The Northern Flicker (Colaptes auratus), a large, colorful woodpecker, is a highly noticeable part of our avifauna. This is largely due to its frequenting open habitats, where its boldly patterned plumage and often-loud vocalizations draw human attention to it.
While it often perches on the side of a tree like more typical members of its family, this quirky woodpecker spends much time foraging on the ground for ants, which make up most of its diet during the warmer months. Few other birds will eat ants more than occasionally, likely because of the strong concentrations of formic acid these insects carry in their bodies.
The flicker is a beautiful bird. Its back and the upper surfaces of its wings are a light brown with thin black horizontal barring, the underparts dappled with round black spots over a background of creamy off-white. The tail is black, contrasting with the largely white uppertail coverts, conspicuous in flight. The nape of the neck and crown are gray, interrupted by a bright red “V” on the upper nape. This gray turns to brown on the face and throat, underlined with a black “sideways crescent” separating the brown of the throat from speckled belly. The male has a black “mustache”, or malar stripe, extending from the base of the bill. The most striking part of this bird’s plumage is the underside of its wings, which flash a startling golden-yellow when the bird flies.

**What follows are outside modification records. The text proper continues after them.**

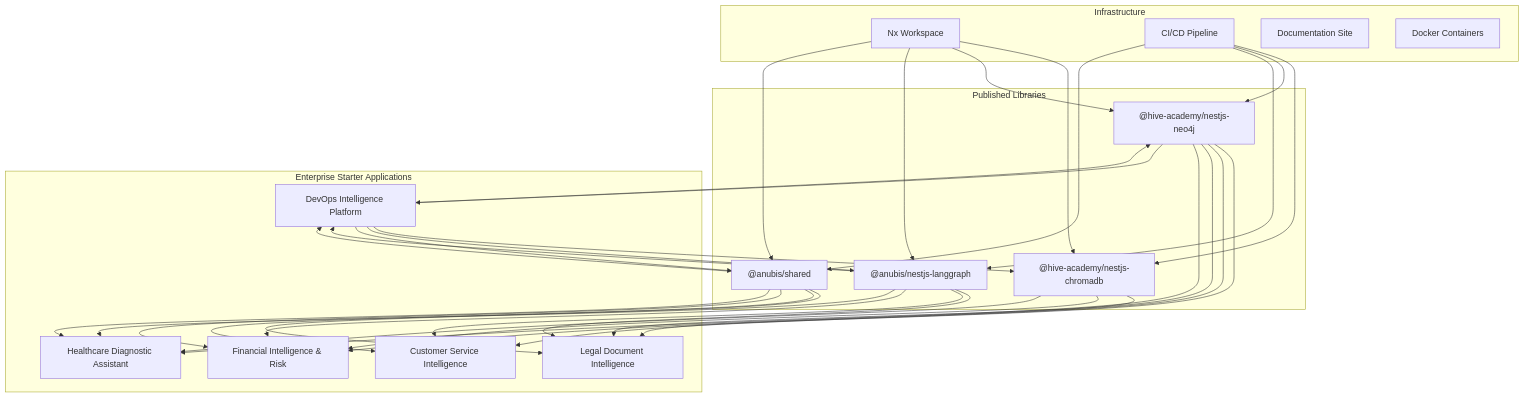
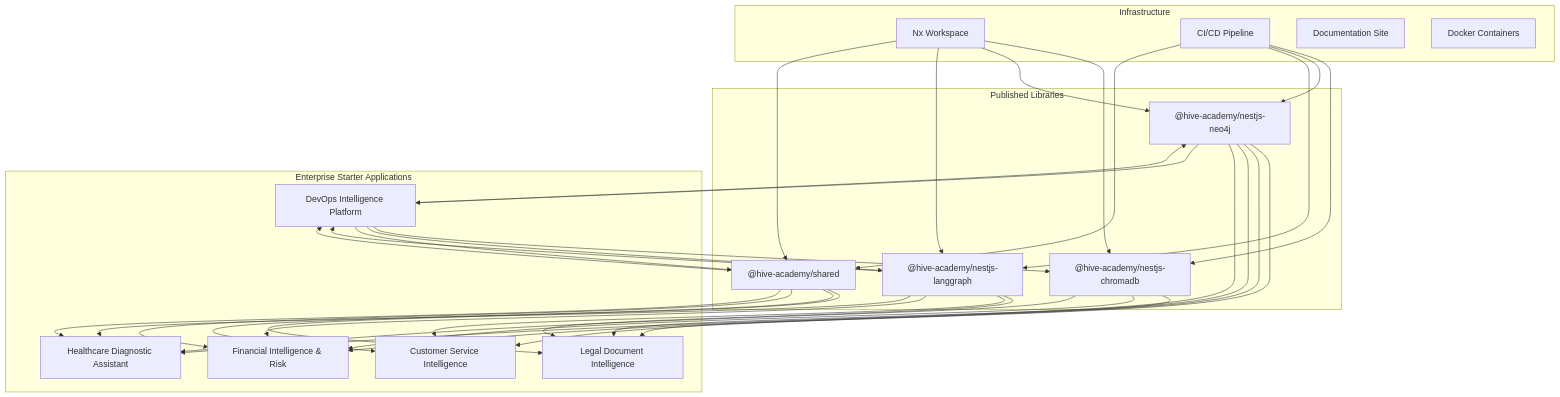
One commit to Hive-Academy/nestjs-ai-saas-starter changed the diagram in .kiro/specs/ai-saas-starter-ecosystem/design.md. Above: the diagram before and after it, drawn with Mermaid. The commit also changed other lines of this file and 44 other files, not shown here.

````diff
--- a/.kiro/specs/ai-saas-starter-ecosystem/design.md
+++ b/.kiro/specs/ai-saas-starter-ecosystem/design.md
@@ -11,56 +11,56 @@
 ```mermaid
 graph TB
     subgraph "Published Libraries"
         A["@hive-academy/nestjs-chromadb"]
         B["@hive-academy/nestjs-neo4j"]
-        C["@anubis/nestjs-langgraph"]
-        D["@anubis/shared"]
+        C["@hive-academy/nestjs-langgraph"]
+        D["@hive-academy/shared"]
     end
-    
+
     subgraph "Enterprise Starter Applications"
         E[Legal Document Intelligence]
         F[Customer Service Intelligence]
         G[Financial Intelligence & Risk]
         H[Healthcare Diagnostic Assistant]
         I[DevOps Intelligence Platform]
     end
-    
+
     subgraph "Infrastructure"
         J[Nx Workspace]
         K[CI/CD Pipeline]
         L[Documentation Site]
         M[Docker Containers]
     end
-    
+
     A --> E
     A --> G
     A --> H
     B --> E
     B --> F
     B --> G
     B --> H
     B --> I
     C --> E
     C --> F
     C --> G
     C --> H
     C --> I
     D --> E
     D --> F
     D --> G
     D --> H
     D --> I
-    
+
     J --> A
     J --> B
     J --> C
     J --> D
     K --> A
     K --> B
     K --> C
     K --> D
     I --> A
     I --> B
     I --> C
     I --> D
 ```
````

Like our other woodpeckers, this bird excavates nesting and roosting cavities in dead and dying trees, and these holes, when eventually abandoned, are important nest sites for many birds that nest in tree hollows but cannot excavate their own cavities. There is much competition with the non-native European Starling for nest sites, as the starlings often do not wait for the flickers to be done nesting before trying to appropriate a flicker hole. Though starlings are smaller and lighter in weight than flickers, with far less powerful bills and neck muscles, surprisingly the starlings almost always win a fight with flickers over a nest cavity.
The Northern Flicker is experiencing a long term, continent-wide population decline; the reasons for this are not fully clear, but some possible factors include competition with starlings for nest sites and removal of dead trees in areas near human habitation that are otherwise suitable flicker habitat. Since this species often nests in suburban or semi-suburban landscapes, leaving dead trees and large dead limbs in areas that are not next to buildings or trails can help to locally increase populations of this lovely bird.